With GPS-guided bombs, armed drones beaming footage via satellite and spy cameras scooping up intel from the heavens, America's military machine is growing ever more reliant on space-based technology.
But what would happen if an enemy were to target the military's satellites, or somehow jam their signals?
The disastrous scenario is one the Pentagon knows all too well could happen, and for which it is actively preparing.
"Our force structure today is built around the assumption that we have GPS and we have satellite communications. We are very lethal when we have those things," said Colonel Richard Zellmann, commander of the 1st Space Brigade based in Colorado.
"But when you start taking away those combat multipliers, we need to go back then to the days of the industrial-age army where you have to have three times as many people as the adversary does."
About 70 percent of the Army's major combat systems depend on signals being beamed from space, Zellmann said, a fact that has not slipped the attention of other countries.
"Militaries around the world have begun to understand the advantages that the US has enjoyed because of uncontested access to the space domain," Zellmann recently told reporters.
Russia and China are both developing satellites capable of maneuvering through space, potentially allowing them to smash into another orbiting object. America, too, has acquired satellites that can move in orbit and inspect or monitor other space objects.
But Zellmann noted it is far cheaper and simpler for an enemy to disrupt or damage US military satellites than to develop their own orbital platforms.
For instance, low-cost jammers placed at the right location can wreak havoc with incoming GPS signals, which are often quite weak.
Sailing by star
Already, the Army has brought back training to keep soldiers current on how to read paper maps, and the Navy is teaching sailors how to navigate by the stars with the help of sextants, first used in the 18th century.

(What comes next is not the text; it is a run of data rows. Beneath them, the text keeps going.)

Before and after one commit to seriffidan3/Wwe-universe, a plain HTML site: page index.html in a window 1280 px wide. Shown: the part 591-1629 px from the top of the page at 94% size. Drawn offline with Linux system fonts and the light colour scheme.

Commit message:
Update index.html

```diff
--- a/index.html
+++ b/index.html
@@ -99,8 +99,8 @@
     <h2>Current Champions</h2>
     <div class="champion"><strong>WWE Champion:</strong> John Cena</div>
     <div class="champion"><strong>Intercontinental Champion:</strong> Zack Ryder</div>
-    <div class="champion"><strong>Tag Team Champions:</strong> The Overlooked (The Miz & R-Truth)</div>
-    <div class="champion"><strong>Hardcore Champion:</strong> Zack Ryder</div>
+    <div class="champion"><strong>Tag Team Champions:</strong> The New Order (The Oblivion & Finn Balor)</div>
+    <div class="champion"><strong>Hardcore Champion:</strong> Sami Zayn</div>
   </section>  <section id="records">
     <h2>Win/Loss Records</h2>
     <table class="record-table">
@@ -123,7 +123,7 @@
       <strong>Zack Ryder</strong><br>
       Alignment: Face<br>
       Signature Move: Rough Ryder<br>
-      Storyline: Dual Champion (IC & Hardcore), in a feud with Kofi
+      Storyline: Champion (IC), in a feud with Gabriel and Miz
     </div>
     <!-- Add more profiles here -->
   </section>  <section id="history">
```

Army operations centers have map boards that show where troops are on the ground, so if a "Blue Force tracker" that watches soldiers with GPS is disrupted, "we still know where all of our units are," Zellmann said.
The old-school, analog technologies are also being augmented by new science designed to replicate satellites, only from Earth.
The military's Defense Advanced Research Projects Agency, better known as DARPA, which innovates and develops new technologies for the Pentagon, has stated it wants a new generation of precise navigation and timing tools that can work without GPS.
One such system uses "pseudolites"—ground-based devices that beam GPS-like signals and are already being used in the commercial sector.
Another technology that is used in aircraft is an "inertial navigation system" that deploys a series of sensors and gyroscopes to calculate a plane's—or a missile's—location.
But the accuracy of these systems is prone to drift a bit over time without calibration, usually done by GPS, something which the military is attempting to improve.
The Pentagon is also investing in a new generation of satellites that will provide the military with better accuracy and have better anti-jamming capabilities.
Lieutenant General John Thompson, commander of the Space and Missile Systems Center based in Los Angeles, said space has become crowded, and the military is all too aware that the days of having superiority in orbit are over.
"Our weapon systems of today were built primarily anticipating a benign space environment (that)... is now contested and congested," he said.
"We have to be able to operate in that domain."
President Donald Trump on Monday unveiled his first National Security Strategy, which specifically addressed the military importance of America's space infrastructure.
"The United States considers unfettered access to and freedom to operate in space to be a vital interest," the document states.
"Any harmful interference with or an attack upon critical components of our space architecture that directly affects this vital US interest will be met with a deliberate response at a time, place, manner and domain of our choosing."
Explore further: To infinity and beyond? US lawmakers advance 'Space Corps' plans